:: INPUT MATERIAL

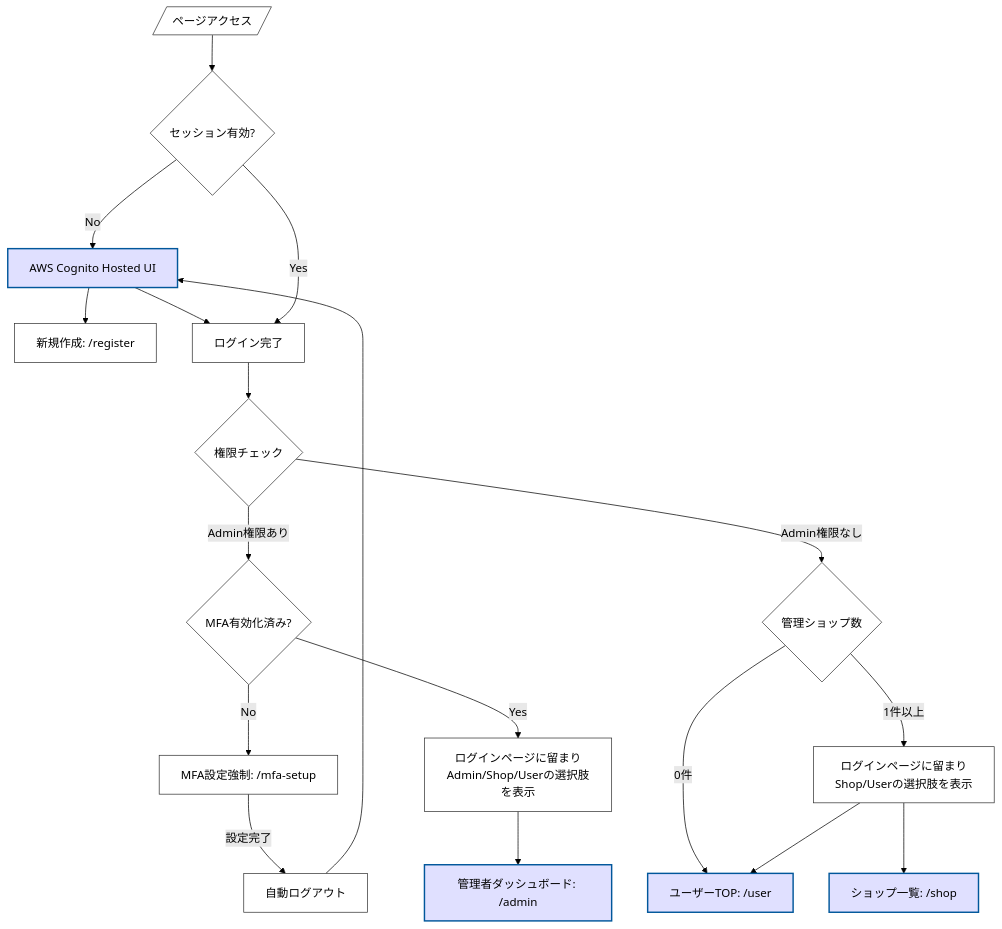
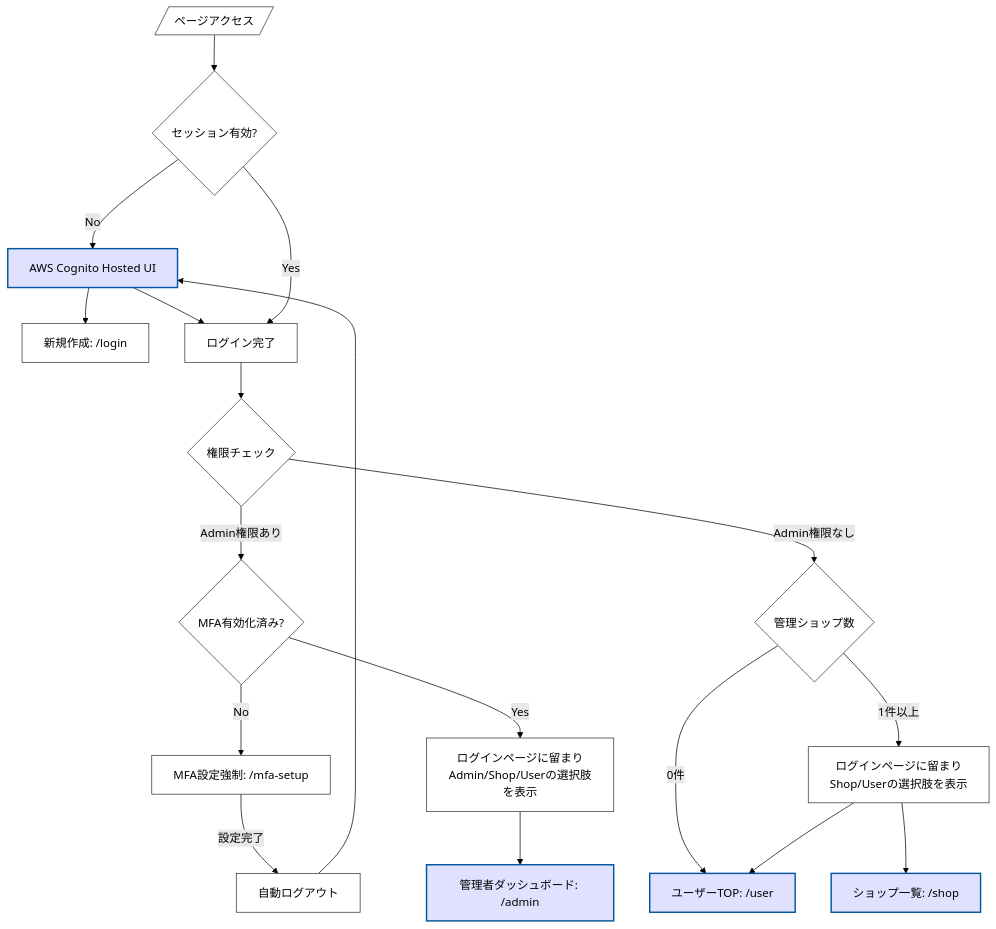
The first of 5 diagrams in documents/SPEC_UI_TRANSITIONS.md (yudaiito9124-cyber/meishigawarini), drawn with Mermaid (forest theme) before and after one commit. The commit also changed other lines of this file and 103 other files, not shown here.

````diff
--- a/documents/SPEC_UI_TRANSITIONS.md
+++ b/documents/SPEC_UI_TRANSITIONS.md
@@ -14,30 +14,30 @@
 ```mermaid
 graph TD
     classDef default fill:#fff,stroke:#333,stroke-width:1px;
     classDef root fill:#e0e0ff,stroke:#01579b,stroke-width:2px,color:#000;
     
     Entry[/ページアクセス/] --> AuthCheck{セッション有効?}
     AuthCheck -->|No| CognitoUI[AWS Cognito Hosted UI]
-    CognitoUI --> Register["新規作成: /register"]
+    CognitoUI --> Register["新規作成: /login"]
     CognitoUI --> Login[ログイン完了]
     
     AuthCheck -->|Yes| Login
     Login --> GroupCheck{権限チェック}
     
     GroupCheck -->|Admin権限あり| MFAEnforce{MFA有効化済み?}
     MFAEnforce -->|No| MFASetup["MFA設定強制: /mfa-setup"]
     MFASetup -->|設定完了| Logout[自動ログアウト]
     Logout --> CognitoUI
     
     MFAEnforce -->|Yes| AdminSelect[ログインページに留まり<br/>Admin/Shop/Userの選択肢を表示]
     
     GroupCheck -->|Admin権限なし| ShopCheck{管理ショップ数}
     ShopCheck -->|0件| UserDash[ユーザーTOPへ自動遷移:<br/>/user]
     ShopCheck -->|1件以上| ShopSelect[ログインページに留まり<br/>Shop/Userの選択肢を表示]
     
     AdminSelect --> AdminDash["管理者ダッシュボード: /admin"]
     ShopSelect --> ShopList["ショップ一覧: /shop"]
     ShopSelect --> UserDash["ユーザーTOP: /user"]
 
     class CognitoUI,AdminDash,ShopList,UserDash root
 ```
````
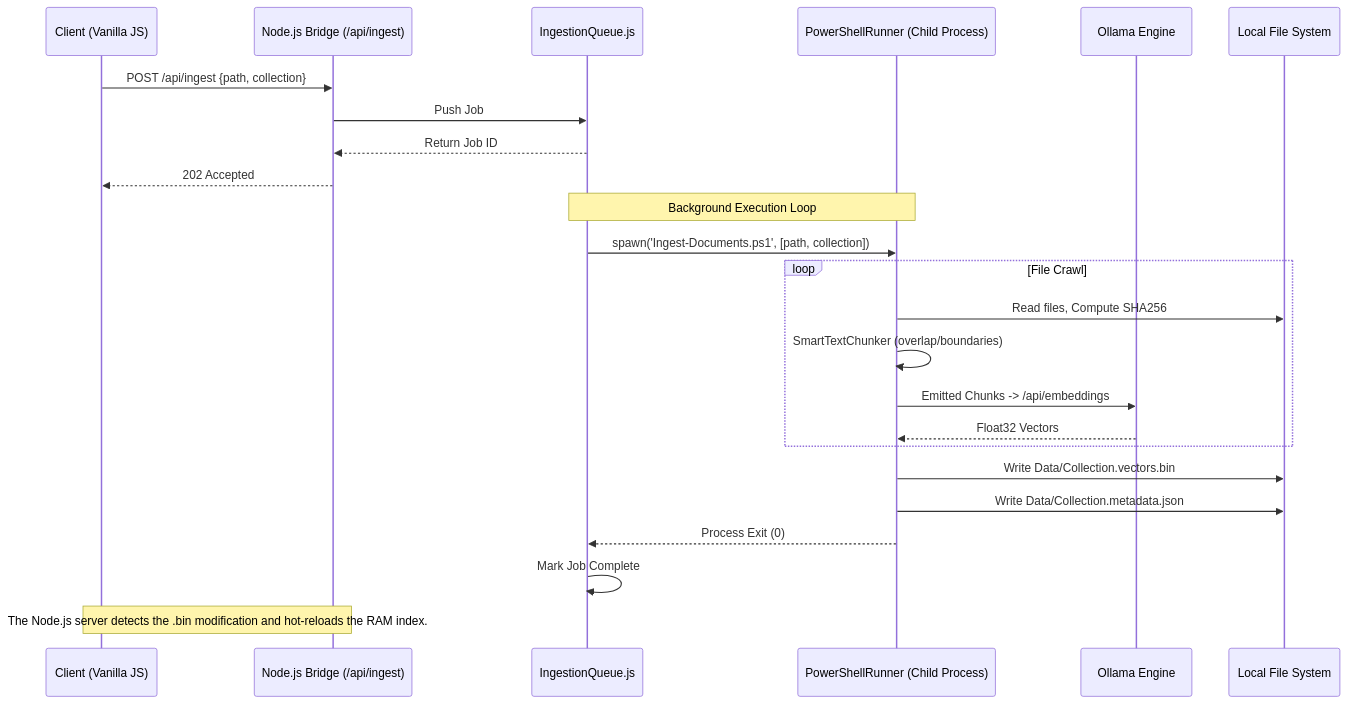
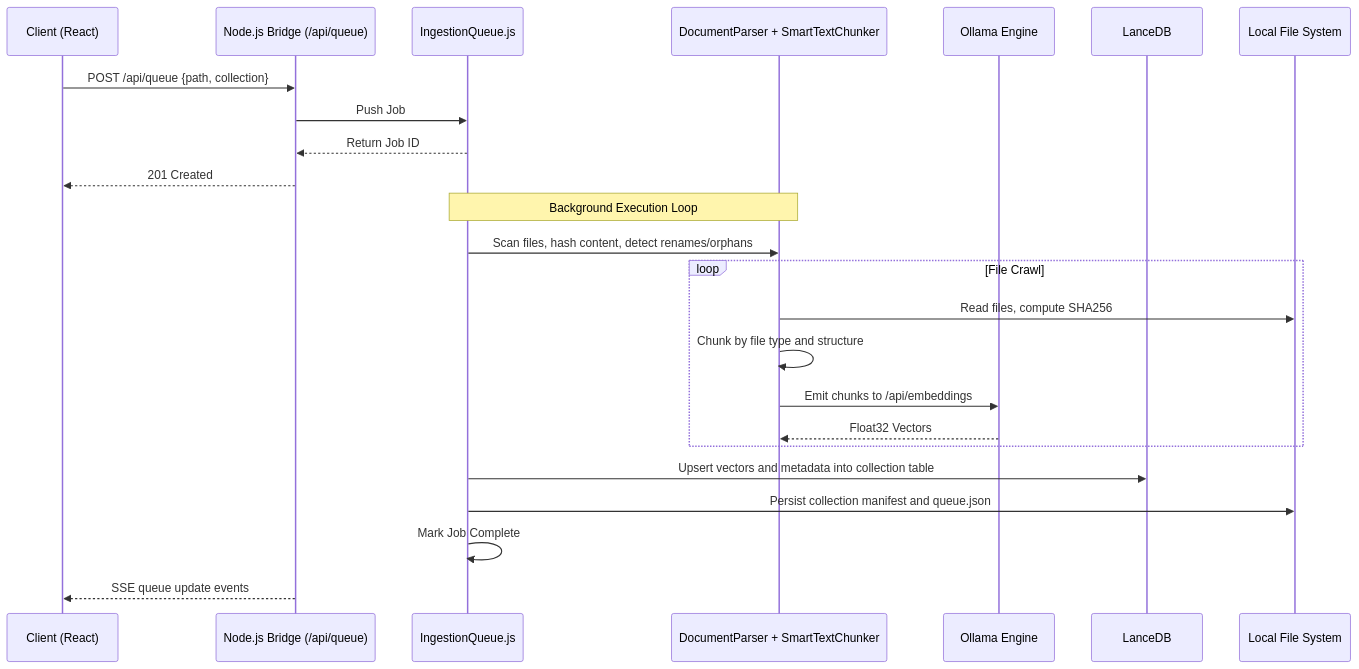
The second of 2 diagrams in docs/Architecture_Design.md (nhlutterodt/Lightweight-Local-Rag), drawn with Mermaid before and after one commit. The commit also changed other lines of this file and 49 other files, not shown here.

````diff
--- a/docs/Architecture_Design.md
+++ b/docs/Architecture_Design.md
@@ -89,32 +105,31 @@
 ```mermaid
 sequenceDiagram
-    participant UI as Client (Vanilla JS)
-    participant Node as Node.js Bridge (/api/ingest)
+    participant UI as Client (React)
+    participant Node as Node.js Bridge (/api/queue)
     participant Queue as IngestionQueue.js
-    participant PS as PowerShellRunner (Child Process)
+    participant Parser as DocumentParser + SmartTextChunker
     participant Ollama as Ollama Engine
+    participant DB as LanceDB
     participant Disk as Local File System
 
-    UI->>Node: POST /api/ingest {path, collection}
+    UI->>Node: POST /api/queue {path, collection}
     Node->>Queue: Push Job
     Queue-->>Node: Return Job ID
-    Node-->>UI: 202 Accepted
+    Node-->>UI: 201 Created
 
-    Note over Queue, PS: Background Execution Loop
-    Queue->>PS: spawn('Ingest-Documents.ps1', [path, collection])
+    Note over Queue, Parser: Background Execution Loop
+    Queue->>Parser: Scan files, hash content, detect renames/orphans
 
     loop File Crawl
-        PS->>Disk: Read files, Compute SHA256
-        PS->>PS: SmartTextChunker (overlap/boundaries)
-        PS->>Ollama: Emitted Chunks -> /api/embeddings
-        Ollama-->>PS: Float32 Vectors
+        Parser->>Disk: Read files, compute SHA256
+        Parser->>Parser: Chunk by file type and structure
+        Parser->>Ollama: Emit chunks to /api/embeddings
+        Ollama-->>Parser: Float32 Vectors
     end
 
-    PS->>Disk: Write Data/Collection.vectors.bin
-    PS->>Disk: Write Data/Collection.metadata.json
+    Queue->>DB: Upsert vectors and metadata into collection table
+    Queue->>Disk: Persist collection manifest and queue.json
 
-    PS-->>Queue: Process Exit (0)
     Queue->>Queue: Mark Job Complete
-
-    Note over Node, UI: The Node.js server detects the .bin modification and hot-reloads the RAM index.
+    Node-->>UI: SSE queue update events
 ```
````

::::

DESCRIPTION OF THE TASK → Each line of the entries above that has the word "MFAEnforce" is to be copied.

RESULT →
     GroupCheck -->|Admin権限あり| MFAEnforce{MFA有効化済み?}
     MFAEnforce -->|No| MFASetup["MFA設定強制: /mfa-setup"]
     MFAEnforce -->|Yes| AdminSelect[ログインページに留まり<br/>Admin/Shop/Userの選択肢を表示]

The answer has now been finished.